Front-end code edit data:
━━━━━━━━━━━━━━━━━━━━━━━━━━━━━━

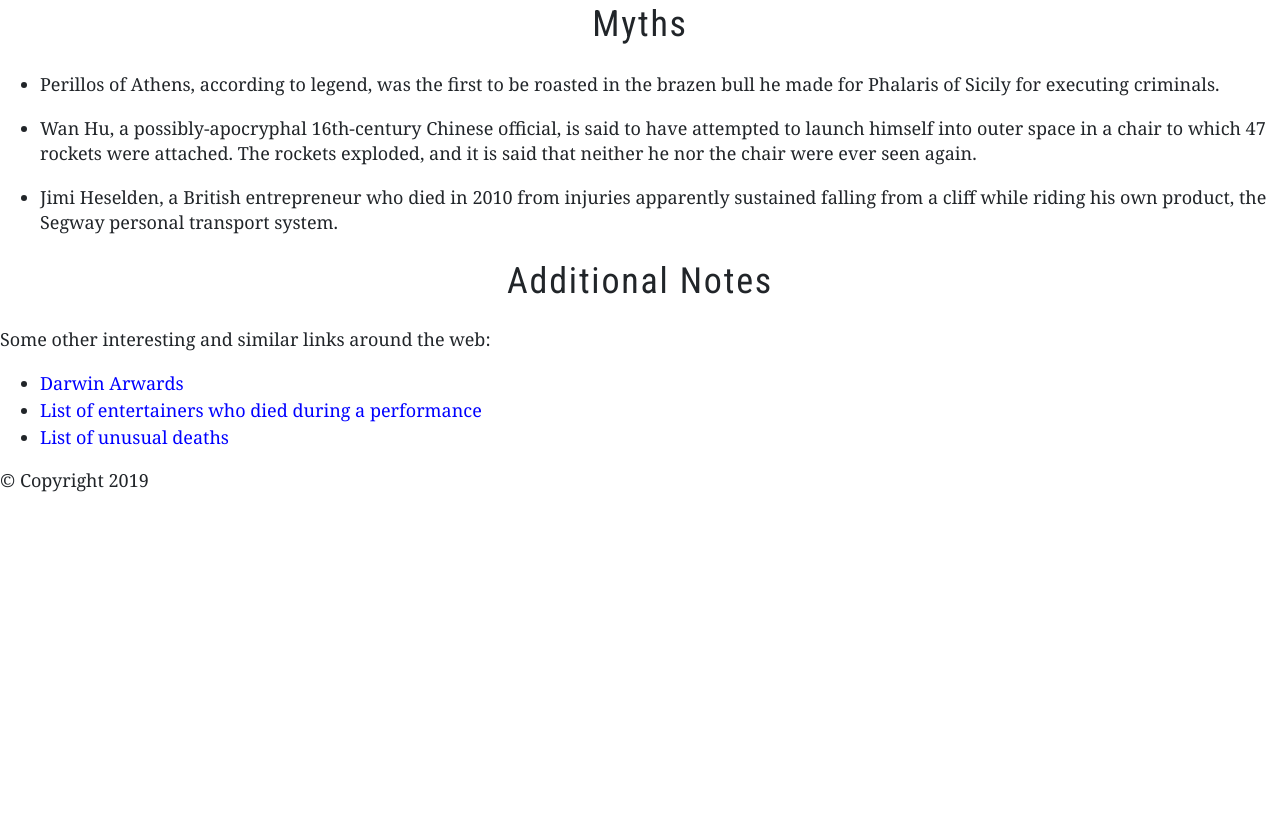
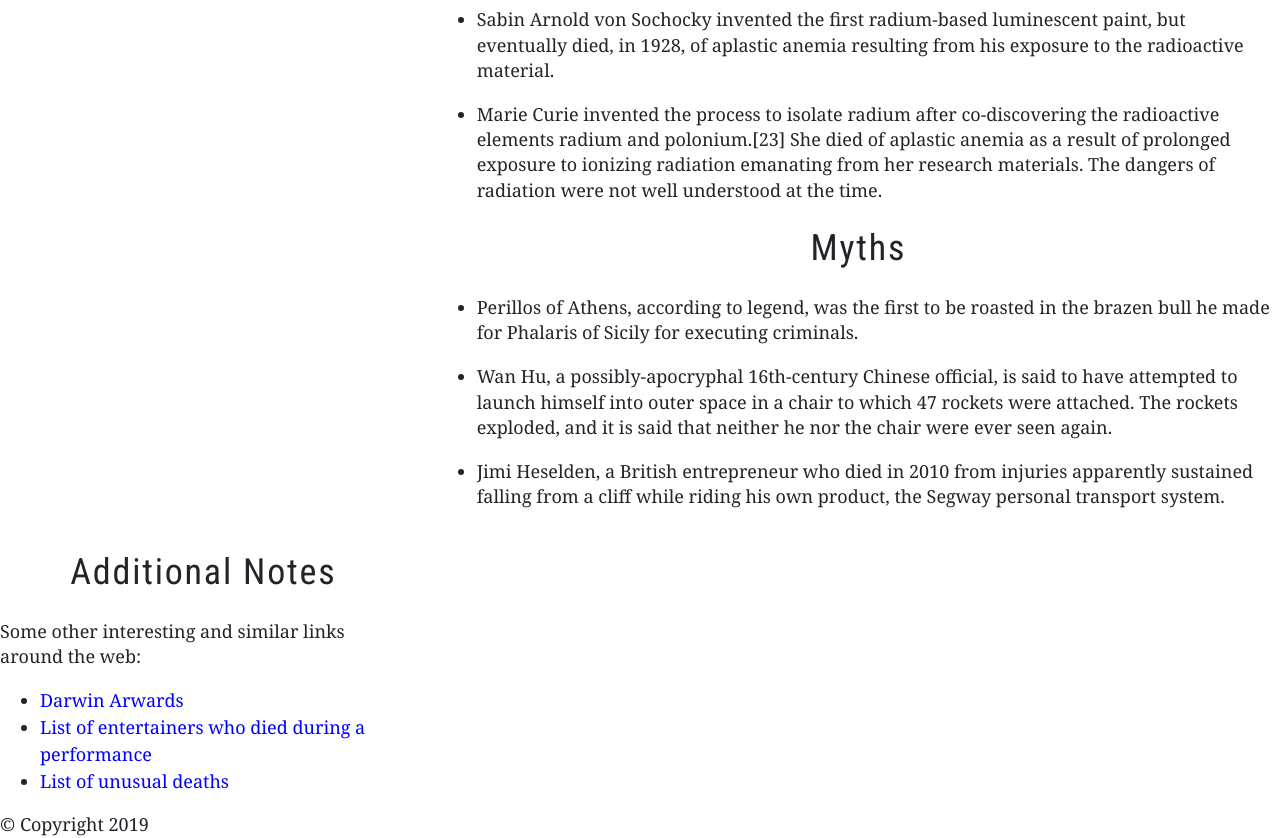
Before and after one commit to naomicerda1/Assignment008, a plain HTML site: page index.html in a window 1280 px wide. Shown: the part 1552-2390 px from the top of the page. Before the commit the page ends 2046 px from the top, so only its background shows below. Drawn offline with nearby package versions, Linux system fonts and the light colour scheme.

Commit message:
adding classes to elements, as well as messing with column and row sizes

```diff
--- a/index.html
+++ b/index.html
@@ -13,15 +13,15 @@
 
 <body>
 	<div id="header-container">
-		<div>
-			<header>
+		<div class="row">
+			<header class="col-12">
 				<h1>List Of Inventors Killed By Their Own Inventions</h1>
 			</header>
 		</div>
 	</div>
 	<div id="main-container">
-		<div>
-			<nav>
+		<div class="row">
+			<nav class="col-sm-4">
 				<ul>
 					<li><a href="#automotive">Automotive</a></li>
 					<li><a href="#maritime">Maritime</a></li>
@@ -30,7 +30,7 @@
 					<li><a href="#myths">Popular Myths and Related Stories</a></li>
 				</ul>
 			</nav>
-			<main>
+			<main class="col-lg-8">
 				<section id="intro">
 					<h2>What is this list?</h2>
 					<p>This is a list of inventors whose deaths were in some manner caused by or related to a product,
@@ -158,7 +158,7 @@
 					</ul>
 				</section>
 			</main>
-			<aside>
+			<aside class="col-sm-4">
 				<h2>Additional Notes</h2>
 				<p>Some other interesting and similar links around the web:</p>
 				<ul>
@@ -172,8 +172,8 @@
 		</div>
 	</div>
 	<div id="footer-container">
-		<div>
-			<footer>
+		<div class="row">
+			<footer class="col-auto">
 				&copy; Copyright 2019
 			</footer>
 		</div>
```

━━━━━━━━━━━━━━━━━━━━━━━━━━━━━━

Among the records, find the lines that contain "container" and copy each of them.

 	<div id="header-container">
 	<div id="main-container">
 	<div id="footer-container">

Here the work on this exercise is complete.